    GEMDOS on the Lisa can be built again!

    did somebody say VIA addresses? For your reference: https://github.com/stepleton/lisa_io/blob/master/lisa_profile_io.x68#L149
  2. stepleton

    GEMDOS on the Lisa can be built again!

    *waves arms* I'll take one!
  3. stepleton

    GEMDOS on the Lisa can be built again!

    Wow!! Once you have this up and running, GEMDOS will be one of the few Lisa OSs for which we have source code. The only other one out there for now that I know of is the Lisa Monitor, an Apple-internal OS that supported development of the Lisa OS, the Office System, and its apps. There are scans of a printed listing on Bitsavers.
  4. stepleton

    GEMDOS on the Lisa can be built again!

    Woohoo, congratulations!! I'm glad someone found a use for that I/O library. I had a practical use in mind --- still do --- but I keep getting distracted by other projects! Any benefit you may have enjoyed from my code as a learning tool comes from repackaging the knowledge that has been reverse-engineered or archived by other people --- I'm thinking of things like bitsavers, Patrick Schaefer's website, LisaEm, the BLU documentation, the list goes on... Can't wait to see GEM going---good luck!
  5. stepleton

    GEMDOS on the Lisa can be built again!

    Super minor point here, and you may have spotted it already, but there's a dropped zero---the boot block is loaded to $20000. Look for the symbol "TWGDATA" in the boot ROM: http://bitsavers.trailing-edge.com/pdf/apple/lisa/firmware/Lisa_Boot_ROM_Asm_Listing.TEXT
  6. stepleton

    GEMDOS on the Lisa can be built again!

    It might be useful to try out the cross-compiler just to help troubleshoot the problem.

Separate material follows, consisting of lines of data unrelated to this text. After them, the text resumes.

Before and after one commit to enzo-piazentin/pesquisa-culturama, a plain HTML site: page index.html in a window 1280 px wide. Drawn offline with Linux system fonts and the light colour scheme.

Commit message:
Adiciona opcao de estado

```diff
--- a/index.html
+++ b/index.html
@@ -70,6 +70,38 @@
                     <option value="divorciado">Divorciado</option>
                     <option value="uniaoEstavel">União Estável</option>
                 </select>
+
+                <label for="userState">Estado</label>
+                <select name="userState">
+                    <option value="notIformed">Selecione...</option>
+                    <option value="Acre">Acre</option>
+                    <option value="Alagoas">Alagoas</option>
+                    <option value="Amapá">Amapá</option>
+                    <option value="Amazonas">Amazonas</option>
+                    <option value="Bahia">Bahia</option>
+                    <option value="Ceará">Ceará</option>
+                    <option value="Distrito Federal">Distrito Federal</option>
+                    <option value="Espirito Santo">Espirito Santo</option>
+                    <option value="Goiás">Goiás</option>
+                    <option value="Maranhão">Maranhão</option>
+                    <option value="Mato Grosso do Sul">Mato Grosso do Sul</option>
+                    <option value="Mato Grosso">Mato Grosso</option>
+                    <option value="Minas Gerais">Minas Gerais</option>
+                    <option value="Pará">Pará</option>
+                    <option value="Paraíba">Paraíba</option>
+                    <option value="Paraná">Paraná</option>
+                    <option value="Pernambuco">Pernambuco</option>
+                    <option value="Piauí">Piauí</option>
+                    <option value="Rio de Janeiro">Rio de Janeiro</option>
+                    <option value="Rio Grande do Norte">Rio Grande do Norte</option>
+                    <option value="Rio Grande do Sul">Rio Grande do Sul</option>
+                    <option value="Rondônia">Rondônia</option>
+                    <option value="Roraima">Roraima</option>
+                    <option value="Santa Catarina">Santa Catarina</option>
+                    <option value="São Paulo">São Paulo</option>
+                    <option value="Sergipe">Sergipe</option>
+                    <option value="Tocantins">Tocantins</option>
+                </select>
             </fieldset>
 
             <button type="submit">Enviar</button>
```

Good luck! I don't know much about GEMDOS, but I'm cheering for this project as a spectator Quick question---I suspect the answer is no, but does GEMDOS use the Lisa's MMU in any way? I'm guessing not (it probably just uses the flat memory space set up by the boot ROM), but if it does use the MMU, then it's possible that any old 68k compiler won't work. The 68000 can only recover from a page fault for certain instructions, so subroutine calls have to generate code that uses these instructions to "test" distant memory locations (and thereby trigger a page fault) before doing any actual work with them.
  7. stepleton

    A Bit Of A Rarity

    Thanks for doing this. I can't really understate how much I've gained from all of the materials the community has shared on outlets like Bitsavers, Macintosh Garden, the Internet Archive, and so on. I always try to pay it forward with stuff from my own collection.
  8. stepleton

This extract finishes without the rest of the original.